__Assigned task__: Filter the records below down to lines containing "color".

Code change snippets

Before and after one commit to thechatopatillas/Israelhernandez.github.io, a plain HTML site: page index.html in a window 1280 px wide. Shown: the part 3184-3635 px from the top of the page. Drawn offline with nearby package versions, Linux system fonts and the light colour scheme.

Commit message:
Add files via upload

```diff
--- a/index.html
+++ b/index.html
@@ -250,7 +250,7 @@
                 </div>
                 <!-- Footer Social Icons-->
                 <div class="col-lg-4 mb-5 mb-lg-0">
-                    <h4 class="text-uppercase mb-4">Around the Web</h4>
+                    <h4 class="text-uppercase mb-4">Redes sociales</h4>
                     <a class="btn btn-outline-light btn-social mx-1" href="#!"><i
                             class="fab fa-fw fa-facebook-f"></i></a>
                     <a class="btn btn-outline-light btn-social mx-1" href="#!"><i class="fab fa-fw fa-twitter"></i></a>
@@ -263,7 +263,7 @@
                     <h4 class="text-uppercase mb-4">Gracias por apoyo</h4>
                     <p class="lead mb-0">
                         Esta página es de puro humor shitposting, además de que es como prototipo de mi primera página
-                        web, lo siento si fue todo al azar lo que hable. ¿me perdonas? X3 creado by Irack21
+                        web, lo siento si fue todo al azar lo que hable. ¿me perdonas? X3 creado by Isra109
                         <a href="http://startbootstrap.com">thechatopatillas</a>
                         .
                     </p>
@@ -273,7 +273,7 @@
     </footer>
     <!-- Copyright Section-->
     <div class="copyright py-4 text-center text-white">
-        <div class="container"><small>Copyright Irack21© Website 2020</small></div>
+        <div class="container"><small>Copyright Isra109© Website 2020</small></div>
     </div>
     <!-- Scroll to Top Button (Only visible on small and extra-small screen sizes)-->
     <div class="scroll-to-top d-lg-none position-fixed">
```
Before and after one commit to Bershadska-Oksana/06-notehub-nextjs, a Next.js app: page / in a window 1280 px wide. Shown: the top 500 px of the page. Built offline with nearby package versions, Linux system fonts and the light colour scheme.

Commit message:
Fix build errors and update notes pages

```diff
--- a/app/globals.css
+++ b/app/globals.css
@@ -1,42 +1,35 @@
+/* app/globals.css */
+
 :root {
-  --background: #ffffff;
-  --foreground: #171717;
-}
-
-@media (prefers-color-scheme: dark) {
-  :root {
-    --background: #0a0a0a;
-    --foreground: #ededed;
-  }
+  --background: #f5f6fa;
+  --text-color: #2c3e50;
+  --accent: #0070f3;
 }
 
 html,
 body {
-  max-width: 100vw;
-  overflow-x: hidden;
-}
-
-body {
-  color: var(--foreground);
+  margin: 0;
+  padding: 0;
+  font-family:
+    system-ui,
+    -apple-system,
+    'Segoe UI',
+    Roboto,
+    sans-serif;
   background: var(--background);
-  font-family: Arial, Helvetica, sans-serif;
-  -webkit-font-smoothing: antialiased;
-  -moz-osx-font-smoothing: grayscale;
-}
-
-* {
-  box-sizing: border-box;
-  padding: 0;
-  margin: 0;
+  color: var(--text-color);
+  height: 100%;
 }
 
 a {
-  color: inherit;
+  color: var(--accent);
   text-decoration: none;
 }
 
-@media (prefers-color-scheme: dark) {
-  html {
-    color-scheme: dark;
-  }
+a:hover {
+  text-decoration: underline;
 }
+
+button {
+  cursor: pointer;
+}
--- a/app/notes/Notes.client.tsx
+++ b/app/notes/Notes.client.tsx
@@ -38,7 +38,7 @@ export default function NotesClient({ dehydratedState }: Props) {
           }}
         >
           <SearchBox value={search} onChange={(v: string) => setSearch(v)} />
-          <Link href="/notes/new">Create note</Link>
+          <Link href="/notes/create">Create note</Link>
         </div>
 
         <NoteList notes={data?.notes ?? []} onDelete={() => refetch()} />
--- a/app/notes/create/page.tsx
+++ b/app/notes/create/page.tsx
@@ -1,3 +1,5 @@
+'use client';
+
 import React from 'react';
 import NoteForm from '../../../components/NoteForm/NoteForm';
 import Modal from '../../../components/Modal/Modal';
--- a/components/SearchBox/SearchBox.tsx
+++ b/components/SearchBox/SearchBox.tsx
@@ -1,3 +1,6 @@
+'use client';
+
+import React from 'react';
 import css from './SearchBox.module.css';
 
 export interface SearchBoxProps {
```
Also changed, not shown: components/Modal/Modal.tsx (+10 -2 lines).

__Answer space__:
-@media (prefers-color-scheme: dark) {
+  --text-color: #2c3e50;
-  color: var(--foreground);
+  color: var(--text-color);
-  color: inherit;
+  color: var(--accent);
-@media (prefers-color-scheme: dark) {
-    color-scheme: dark;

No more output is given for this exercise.